* Exercise objective
Lines below starting with the line with "[Target Service] as Target" and going on through the line with "ProxyUpstream --> ClientConn" must be output exactly; the rest of the records must be left out.

(Listed entries begins)

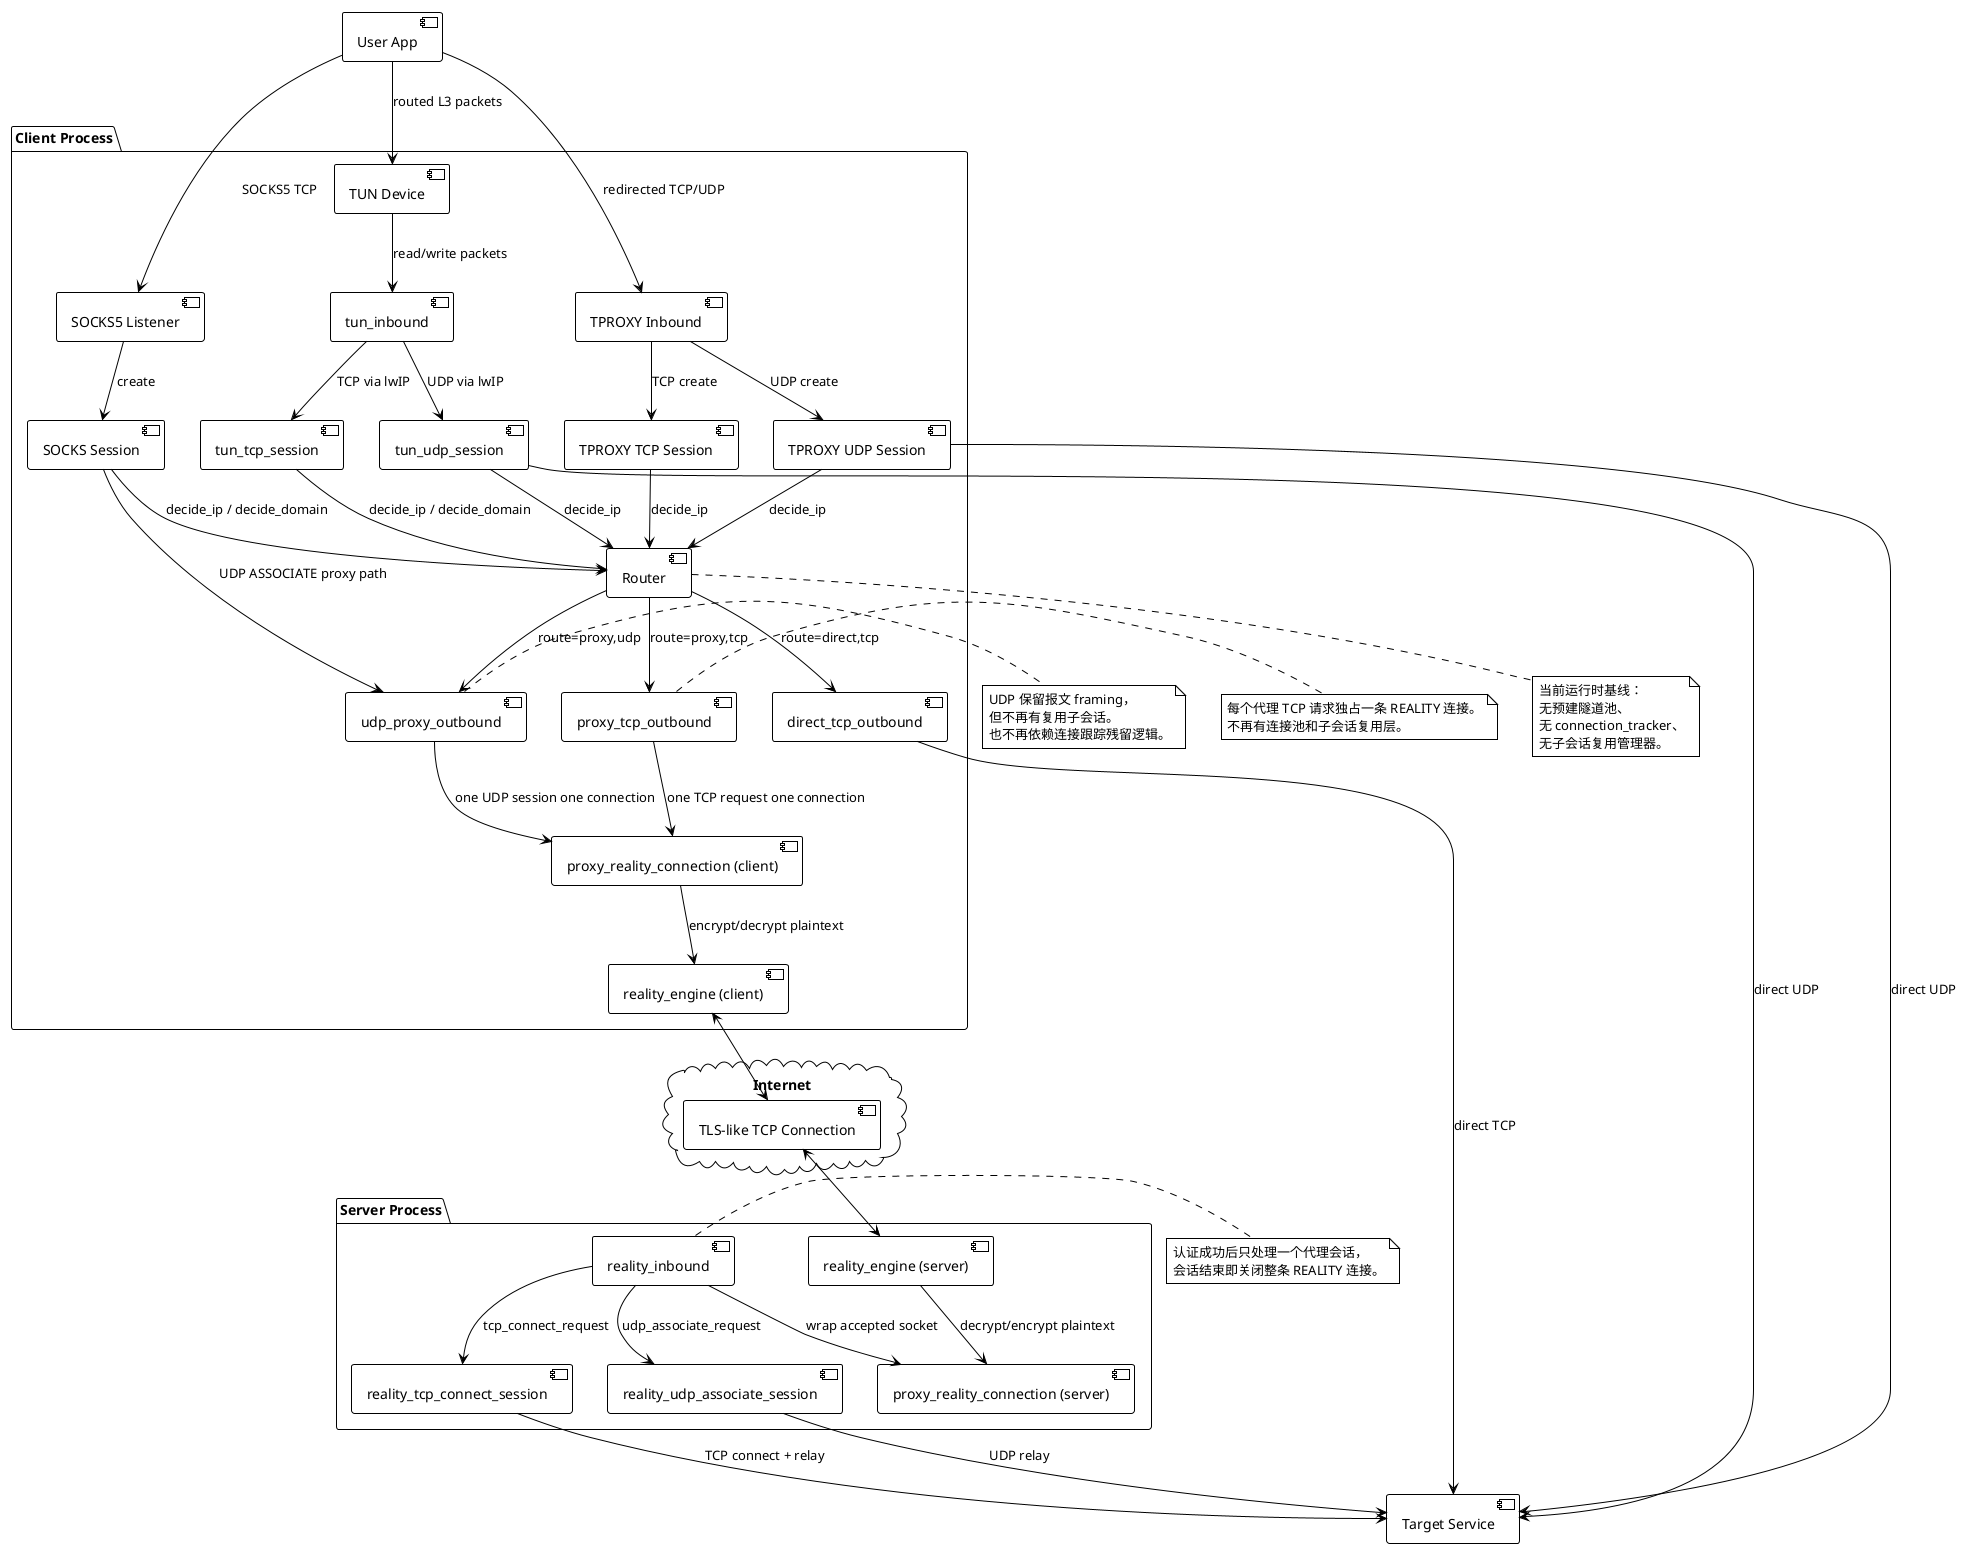
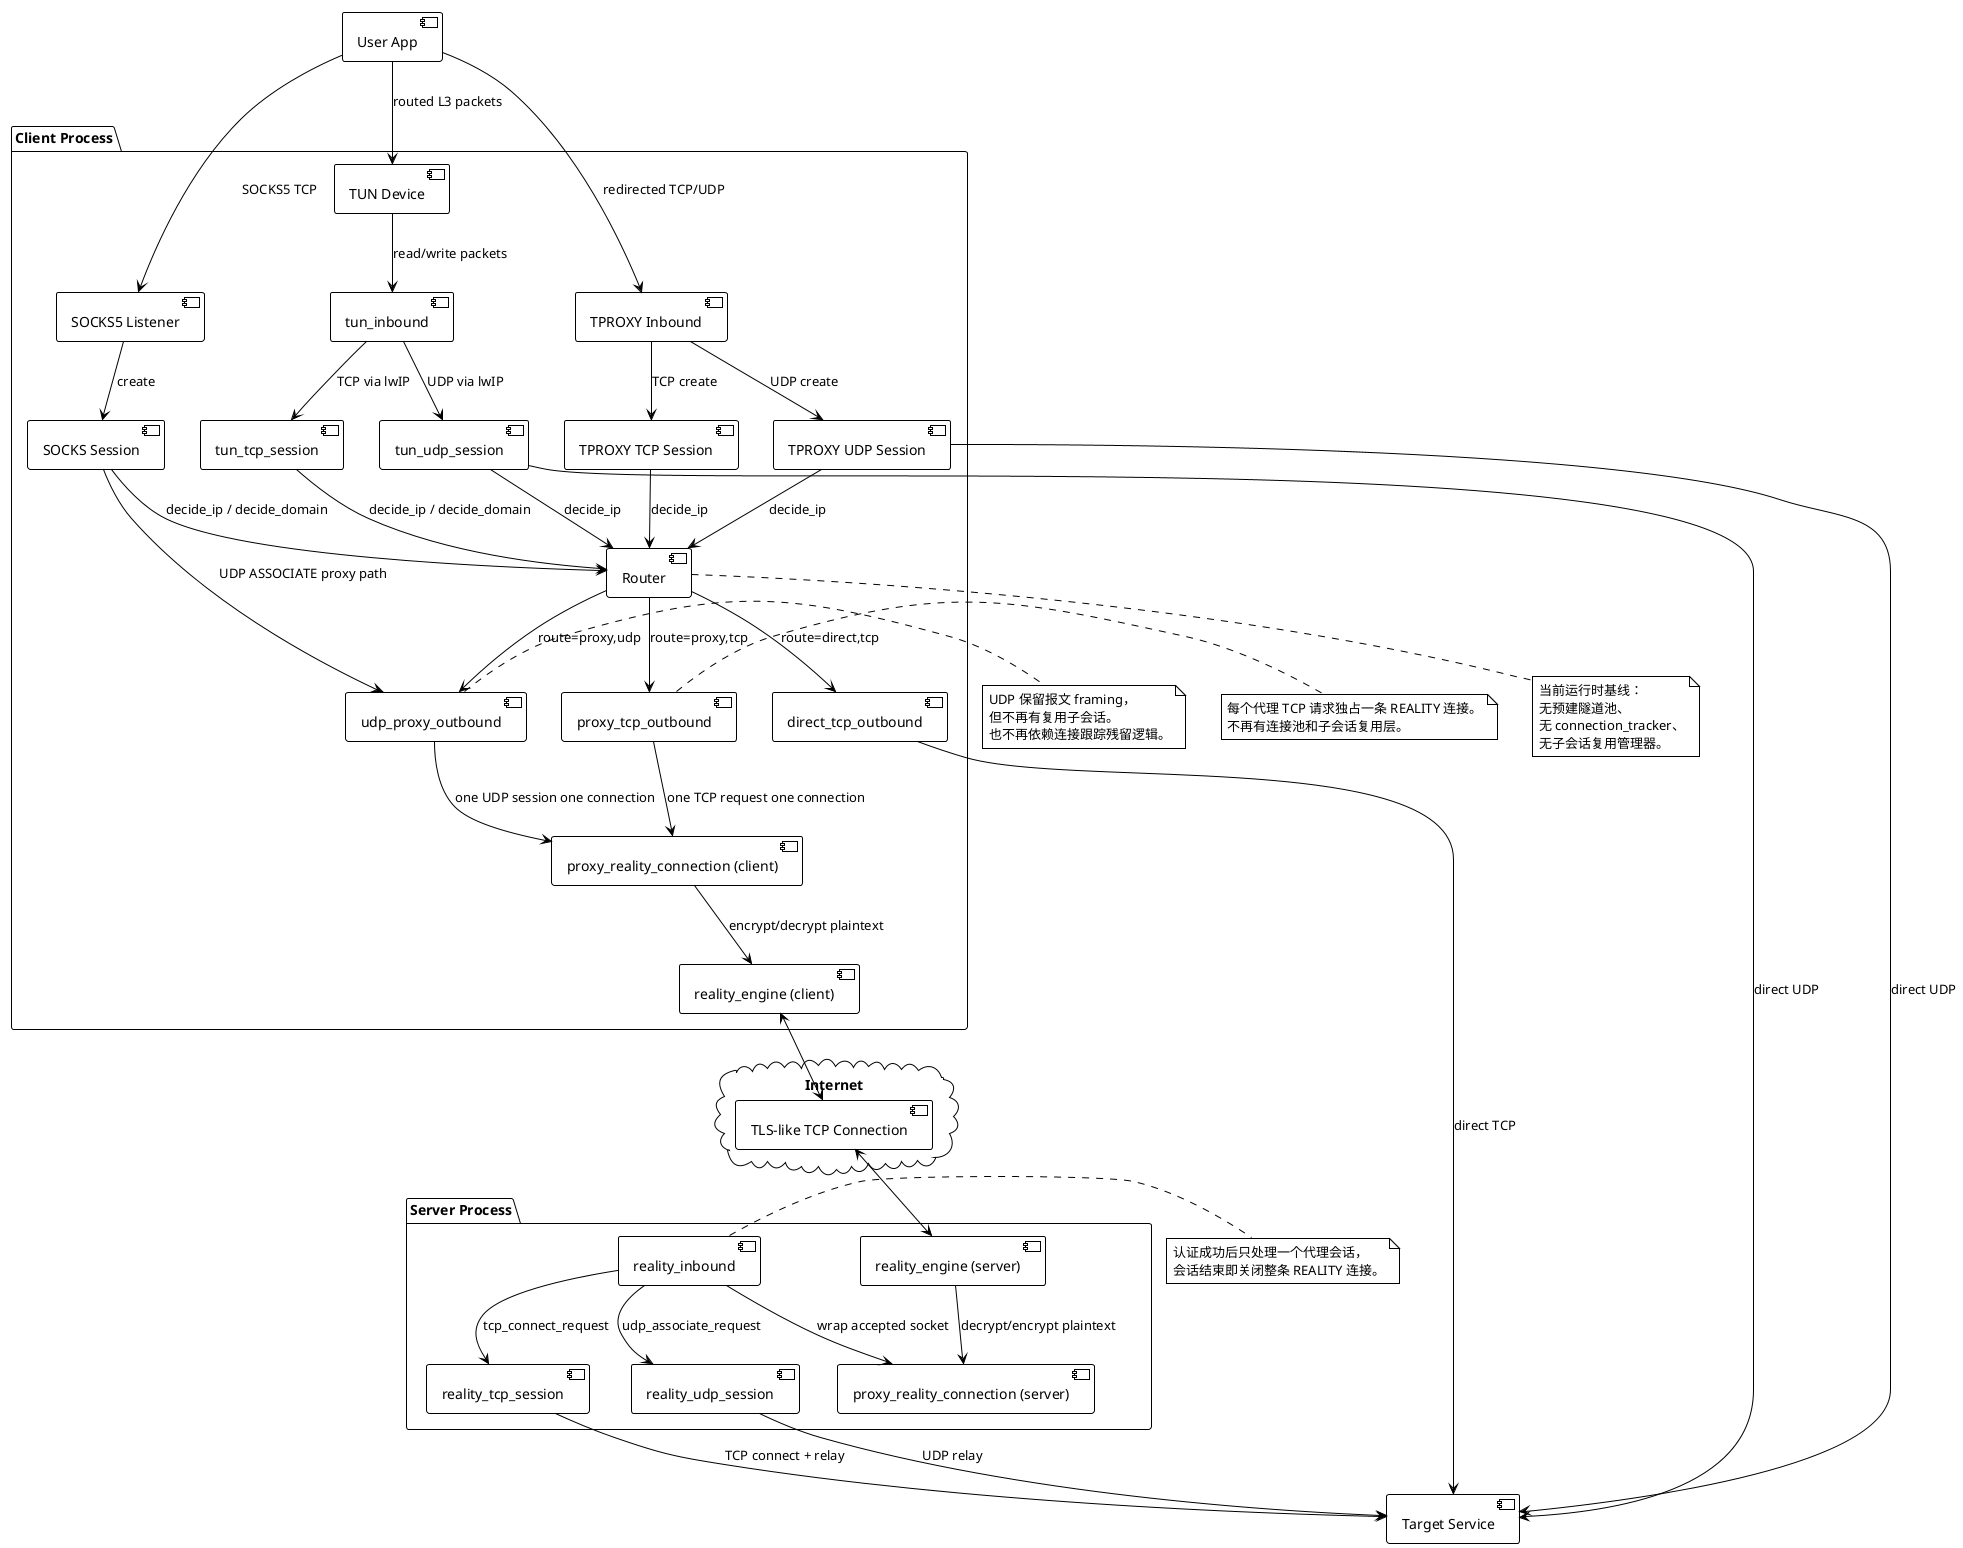
@startuml
!theme plain
skinparam componentStyle uml2

package "Client Process" {
    [SOCKS5 Listener] as SocksListener
    [SOCKS Session] as SocksSession
    [TPROXY Inbound] as TproxyInbound
    [TPROXY TCP Session] as TproxyTcpSession
    [TPROXY UDP Session] as TproxyUdpSession
    [TUN Device] as TunDevice
    [tun_inbound] as TunInbound
    [tun_tcp_session] as TunTcpSession
    [tun_udp_session] as TunUdpSession

    [Router] as Router
    [direct_tcp_outbound] as DirectUpstream
    [proxy_tcp_outbound] as ProxyUpstream
    [udp_proxy_outbound] as ProxyUdpUpstream

    [proxy_reality_connection (client)] as ClientConn
    [reality_engine (client)] as ClientReality
}

cloud "Internet" {
    [TLS-like TCP Connection] as Network
}

package "Server Process" {
    [reality_inbound] as RealityInbound
    [proxy_reality_connection (server)] as ServerConn
    [reality_engine (server)] as ServerReality
-     [reality_tcp_connect_session] as RealityTcp
-     [reality_udp_associate_session] as RealityUdp
+     [reality_tcp_session] as RealityTcp
+     [reality_udp_session] as RealityUdp
}

[User App] as App
[Target Service] as Target

App --> SocksListener : SOCKS5 TCP
SocksListener --> SocksSession : create

App --> TproxyInbound : redirected TCP/UDP
TproxyInbound --> TproxyTcpSession : TCP create
TproxyInbound --> TproxyUdpSession : UDP create

App --> TunDevice : routed L3 packets
TunDevice --> TunInbound : read/write packets
TunInbound --> TunTcpSession : TCP via lwIP
TunInbound --> TunUdpSession : UDP via lwIP

SocksSession --> Router : decide_ip / decide_domain
TproxyTcpSession --> Router : decide_ip
TproxyUdpSession --> Router : decide_ip
TunTcpSession --> Router : decide_ip / decide_domain
TunUdpSession --> Router : decide_ip

Router --> DirectUpstream : route=direct,tcp
Router --> ProxyUpstream : route=proxy,tcp
Router --> ProxyUdpUpstream : route=proxy,udp

DirectUpstream --> Target : direct TCP
SocksSession --> ProxyUdpUpstream : UDP ASSOCIATE proxy path
TproxyUdpSession --> Target : direct UDP
TunUdpSession --> Target : direct UDP

ProxyUpstream --> ClientConn : one TCP request one connection
ProxyUdpUpstream --> ClientConn : one UDP session one connection
ClientConn --> ClientReality : encrypt/decrypt plaintext
ClientReality <--> Network
Network <--> ServerReality
ServerReality --> ServerConn : decrypt/encrypt plaintext

RealityInbound --> ServerConn : wrap accepted socket
RealityInbound --> RealityTcp : tcp_connect_request
RealityInbound --> RealityUdp : udp_associate_request
RealityTcp --> Target : TCP connect + relay
RealityUdp --> Target : UDP relay

note right of ProxyUpstream
  每个代理 TCP 请求独占一条 REALITY 连接。
  不再有连接池和子会话复用层。
end note

note right of ProxyUdpUpstream
  UDP 保留报文 framing，
  但不再有复用子会话。
  也不再依赖连接跟踪残留逻辑。
end note

note right of RealityInbound
  认证成功后只处理一个代理会话，
  会话结束即关闭整条 REALITY 连接。
end note

note bottom of Router
  当前运行时基线：
  无预建隧道池、
  无 connection_tracker、
  无子会话复用管理器。
end note

@enduml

(Listed entries ends)

* Result of this task
[Target Service] as Target

App --> SocksListener : SOCKS5 TCP
SocksListener --> SocksSession : create

App --> TproxyInbound : redirected TCP/UDP
TproxyInbound --> TproxyTcpSession : TCP create
TproxyInbound --> TproxyUdpSession : UDP create

App --> TunDevice : routed L3 packets
TunDevice --> TunInbound : read/write packets
TunInbound --> TunTcpSession : TCP via lwIP
TunInbound --> TunUdpSession : UDP via lwIP

SocksSession --> Router : decide_ip / decide_domain
TproxyTcpSession --> Router : decide_ip
TproxyUdpSession --> Router : decide_ip
TunTcpSession --> Router : decide_ip / decide_domain
TunUdpSession --> Router : decide_ip

Router --> DirectUpstream : route=direct,tcp
Router --> ProxyUpstream : route=proxy,tcp
Router --> ProxyUdpUpstream : route=proxy,udp

DirectUpstream --> Target : direct TCP
SocksSession --> ProxyUdpUpstream : UDP ASSOCIATE proxy path
TproxyUdpSession --> Target : direct UDP
TunUdpSession --> Target : direct UDP

ProxyUpstream --> ClientConn : one TCP request one connection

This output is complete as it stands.